5. We can't find you when we have questions.

6. Stop acting like a "friend" and start listening to our feedback.

7. We have no idea what's going on around here.

8. That thing that happened...what's the real story?

9. Everything's changing and I can't keep up. (Or you refuse to change anything.)

10. I'm giving this job my best, and you don't seem to notice.

* All opinions my own.

Sandra Bullock, 'Gravity' & America's Comeback

Revolutionary War - The Capture Of Yorktown. Lithograph by Turgis. 148-GW-565. Image via the National Archives.

In 'Gravity' Sandra Bullock plays a mother who lost her child "stupidly." And she walks around in a stupor of grief.

When we first see her in the movie she is battling a cold and her grief to complete a NASA mission with two colleagues.

Almost immediately "Houston" announces a problem - serious debris is headed their way, so bad it's knocked out "everybody's Facebook" on Earth. 

It shouldn't stop the mission. But of course it does. And Sandra Bullock isn't safe in her little cocoon anymore. Not the cocoon of her family. Not the cocoon of her ship.

There are many ways to look at this movie. At the end of it I was thinking of America.

We are looking at problems too numerous to mention. We do not want to think they will hit us like space debris, and knock out the life we currently know. In a serious way. The kind that will leave us gasping for oxygen -- dead or enslaved to poverty, disease, terrorists.

But those problems can hit us. And it will be worse if we hide from the possibility.

In the movie Bullock's problem is not the inability to survive. She has the tools.

The problem is lack of will. She is so grief-stricken she no longer wants to live.

It is only when she decides to fight back or die that she achieves her own kind of victory.

America can learn from Bullock's character in the movie. 

We can overcome all the troubles that we face.

But first we have to break the cocoon of denial.

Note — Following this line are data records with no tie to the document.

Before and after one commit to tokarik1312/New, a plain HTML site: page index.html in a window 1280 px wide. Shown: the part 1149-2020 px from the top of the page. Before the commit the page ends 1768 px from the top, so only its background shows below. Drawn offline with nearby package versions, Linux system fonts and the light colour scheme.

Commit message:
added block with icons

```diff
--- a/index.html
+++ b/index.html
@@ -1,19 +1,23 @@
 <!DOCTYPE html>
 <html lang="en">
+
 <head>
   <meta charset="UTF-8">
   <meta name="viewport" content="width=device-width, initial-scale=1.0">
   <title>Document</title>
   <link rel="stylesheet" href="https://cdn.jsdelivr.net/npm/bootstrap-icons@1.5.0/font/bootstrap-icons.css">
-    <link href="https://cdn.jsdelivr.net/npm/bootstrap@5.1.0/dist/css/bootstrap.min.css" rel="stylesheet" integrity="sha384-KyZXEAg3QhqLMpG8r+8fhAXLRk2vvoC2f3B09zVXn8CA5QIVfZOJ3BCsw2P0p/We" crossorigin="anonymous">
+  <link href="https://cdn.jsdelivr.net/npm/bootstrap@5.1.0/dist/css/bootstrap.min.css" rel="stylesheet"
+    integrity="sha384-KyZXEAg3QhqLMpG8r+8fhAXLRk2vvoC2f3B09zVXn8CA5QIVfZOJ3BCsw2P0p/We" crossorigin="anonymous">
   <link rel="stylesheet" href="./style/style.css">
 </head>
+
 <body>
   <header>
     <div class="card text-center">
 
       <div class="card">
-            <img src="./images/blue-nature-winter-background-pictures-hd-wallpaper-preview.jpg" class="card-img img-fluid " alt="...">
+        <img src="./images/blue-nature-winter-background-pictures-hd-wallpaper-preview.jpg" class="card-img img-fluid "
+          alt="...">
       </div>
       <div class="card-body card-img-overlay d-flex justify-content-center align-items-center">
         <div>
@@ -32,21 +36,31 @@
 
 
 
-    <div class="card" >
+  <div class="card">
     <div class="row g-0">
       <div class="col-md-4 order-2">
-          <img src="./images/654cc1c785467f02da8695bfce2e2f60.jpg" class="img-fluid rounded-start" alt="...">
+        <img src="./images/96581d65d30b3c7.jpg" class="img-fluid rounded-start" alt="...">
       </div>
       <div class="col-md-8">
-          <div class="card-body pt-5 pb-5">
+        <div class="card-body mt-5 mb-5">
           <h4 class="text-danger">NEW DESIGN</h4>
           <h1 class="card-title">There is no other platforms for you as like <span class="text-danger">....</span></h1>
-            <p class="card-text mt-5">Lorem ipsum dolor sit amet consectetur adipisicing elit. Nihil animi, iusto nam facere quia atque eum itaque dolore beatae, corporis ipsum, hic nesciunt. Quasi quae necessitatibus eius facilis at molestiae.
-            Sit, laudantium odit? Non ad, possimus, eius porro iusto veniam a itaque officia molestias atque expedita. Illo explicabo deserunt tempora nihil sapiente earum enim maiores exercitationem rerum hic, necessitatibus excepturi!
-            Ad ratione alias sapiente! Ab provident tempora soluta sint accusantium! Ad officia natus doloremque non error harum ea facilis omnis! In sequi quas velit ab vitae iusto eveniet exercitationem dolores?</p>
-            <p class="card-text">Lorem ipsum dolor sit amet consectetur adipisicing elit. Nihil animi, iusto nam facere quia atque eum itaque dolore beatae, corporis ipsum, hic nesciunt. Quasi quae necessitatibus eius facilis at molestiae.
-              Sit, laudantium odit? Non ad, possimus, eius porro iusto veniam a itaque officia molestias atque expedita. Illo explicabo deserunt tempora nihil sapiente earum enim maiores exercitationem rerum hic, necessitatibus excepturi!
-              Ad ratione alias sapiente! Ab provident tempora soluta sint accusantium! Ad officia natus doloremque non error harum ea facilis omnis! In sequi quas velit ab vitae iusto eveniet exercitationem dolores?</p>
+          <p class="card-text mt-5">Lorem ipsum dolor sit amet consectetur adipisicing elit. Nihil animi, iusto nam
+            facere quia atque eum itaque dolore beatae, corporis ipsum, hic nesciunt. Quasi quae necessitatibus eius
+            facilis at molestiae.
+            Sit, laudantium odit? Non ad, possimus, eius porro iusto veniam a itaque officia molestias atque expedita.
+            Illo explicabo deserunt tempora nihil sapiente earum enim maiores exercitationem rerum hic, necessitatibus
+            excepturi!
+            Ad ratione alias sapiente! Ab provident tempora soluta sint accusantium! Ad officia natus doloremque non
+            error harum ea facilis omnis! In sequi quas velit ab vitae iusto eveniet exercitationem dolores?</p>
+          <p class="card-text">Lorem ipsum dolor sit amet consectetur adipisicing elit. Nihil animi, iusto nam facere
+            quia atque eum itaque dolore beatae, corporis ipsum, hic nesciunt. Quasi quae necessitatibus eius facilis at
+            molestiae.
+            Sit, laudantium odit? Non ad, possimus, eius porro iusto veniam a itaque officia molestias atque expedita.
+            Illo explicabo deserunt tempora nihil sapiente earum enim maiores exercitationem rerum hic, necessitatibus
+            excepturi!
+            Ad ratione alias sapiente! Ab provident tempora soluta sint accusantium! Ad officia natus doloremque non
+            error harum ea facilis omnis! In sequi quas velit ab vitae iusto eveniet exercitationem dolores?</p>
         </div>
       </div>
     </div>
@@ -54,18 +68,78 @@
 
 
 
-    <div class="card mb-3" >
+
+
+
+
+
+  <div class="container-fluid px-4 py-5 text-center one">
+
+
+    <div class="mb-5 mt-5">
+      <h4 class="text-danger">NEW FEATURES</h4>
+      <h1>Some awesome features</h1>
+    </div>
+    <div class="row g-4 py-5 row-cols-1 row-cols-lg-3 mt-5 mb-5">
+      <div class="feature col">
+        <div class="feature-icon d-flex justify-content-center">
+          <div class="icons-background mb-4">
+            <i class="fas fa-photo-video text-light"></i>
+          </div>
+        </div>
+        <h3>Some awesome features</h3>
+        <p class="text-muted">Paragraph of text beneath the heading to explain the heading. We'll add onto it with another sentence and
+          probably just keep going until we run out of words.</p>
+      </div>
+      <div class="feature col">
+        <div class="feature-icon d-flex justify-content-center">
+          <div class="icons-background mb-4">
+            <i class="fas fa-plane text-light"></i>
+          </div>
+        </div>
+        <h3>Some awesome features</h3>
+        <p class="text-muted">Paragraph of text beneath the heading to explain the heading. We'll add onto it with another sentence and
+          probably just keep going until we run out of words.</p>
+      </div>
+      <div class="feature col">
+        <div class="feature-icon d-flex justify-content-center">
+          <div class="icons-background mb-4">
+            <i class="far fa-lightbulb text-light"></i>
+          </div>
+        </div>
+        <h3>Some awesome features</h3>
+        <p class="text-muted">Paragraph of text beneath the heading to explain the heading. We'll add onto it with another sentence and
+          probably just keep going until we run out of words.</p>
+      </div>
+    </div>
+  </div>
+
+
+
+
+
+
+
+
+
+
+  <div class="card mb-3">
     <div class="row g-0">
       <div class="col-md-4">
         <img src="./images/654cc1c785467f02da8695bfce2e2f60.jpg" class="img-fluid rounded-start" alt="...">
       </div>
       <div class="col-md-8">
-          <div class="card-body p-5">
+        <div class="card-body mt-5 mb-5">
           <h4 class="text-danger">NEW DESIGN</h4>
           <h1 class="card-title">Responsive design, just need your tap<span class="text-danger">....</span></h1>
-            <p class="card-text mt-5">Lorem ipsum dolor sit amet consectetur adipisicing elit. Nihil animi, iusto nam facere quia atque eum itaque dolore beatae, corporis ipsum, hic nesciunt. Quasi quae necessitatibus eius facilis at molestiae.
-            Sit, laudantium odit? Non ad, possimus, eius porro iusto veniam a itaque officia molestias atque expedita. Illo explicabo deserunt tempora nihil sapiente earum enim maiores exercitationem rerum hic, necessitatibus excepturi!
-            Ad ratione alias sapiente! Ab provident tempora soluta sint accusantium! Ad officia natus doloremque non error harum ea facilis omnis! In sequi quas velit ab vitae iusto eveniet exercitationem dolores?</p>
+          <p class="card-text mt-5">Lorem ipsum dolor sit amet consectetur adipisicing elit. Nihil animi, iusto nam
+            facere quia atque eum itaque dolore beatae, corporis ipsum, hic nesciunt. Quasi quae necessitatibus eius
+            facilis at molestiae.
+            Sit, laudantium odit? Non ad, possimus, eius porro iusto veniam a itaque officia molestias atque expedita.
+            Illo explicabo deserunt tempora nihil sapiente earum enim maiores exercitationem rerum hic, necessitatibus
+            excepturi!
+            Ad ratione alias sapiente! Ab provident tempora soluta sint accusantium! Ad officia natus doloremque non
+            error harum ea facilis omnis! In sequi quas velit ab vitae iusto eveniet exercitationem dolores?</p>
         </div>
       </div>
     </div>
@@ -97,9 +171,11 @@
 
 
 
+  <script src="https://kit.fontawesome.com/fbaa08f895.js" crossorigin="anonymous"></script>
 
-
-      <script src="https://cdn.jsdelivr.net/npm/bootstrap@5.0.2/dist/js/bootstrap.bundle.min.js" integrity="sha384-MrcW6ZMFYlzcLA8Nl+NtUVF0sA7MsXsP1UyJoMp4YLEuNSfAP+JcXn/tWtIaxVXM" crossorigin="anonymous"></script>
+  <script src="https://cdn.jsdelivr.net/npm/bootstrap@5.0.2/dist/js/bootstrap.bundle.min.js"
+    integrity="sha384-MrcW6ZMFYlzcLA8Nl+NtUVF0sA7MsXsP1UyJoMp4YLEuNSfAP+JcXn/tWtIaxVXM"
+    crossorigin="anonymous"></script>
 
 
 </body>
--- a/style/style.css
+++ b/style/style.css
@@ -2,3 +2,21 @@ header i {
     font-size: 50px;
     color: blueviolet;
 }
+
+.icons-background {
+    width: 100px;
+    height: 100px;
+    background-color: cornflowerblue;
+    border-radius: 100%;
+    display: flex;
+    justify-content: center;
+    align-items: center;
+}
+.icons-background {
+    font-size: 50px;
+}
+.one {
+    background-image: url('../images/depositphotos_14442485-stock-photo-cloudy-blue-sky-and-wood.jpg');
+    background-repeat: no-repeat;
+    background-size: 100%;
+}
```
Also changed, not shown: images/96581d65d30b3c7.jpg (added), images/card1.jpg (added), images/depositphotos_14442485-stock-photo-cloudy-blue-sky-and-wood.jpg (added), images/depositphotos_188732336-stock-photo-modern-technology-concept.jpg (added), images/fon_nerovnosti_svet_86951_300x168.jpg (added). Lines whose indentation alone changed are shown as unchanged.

Decide we won't accept less than abundant success.

And fight our way back to realize our true potential as a nation.

'Gravity' shows it is never a negative situation that defines us. Rather, we are successful when we face trouble directly and decide that we will fight to overcome it or die trying.

* All opinions my own.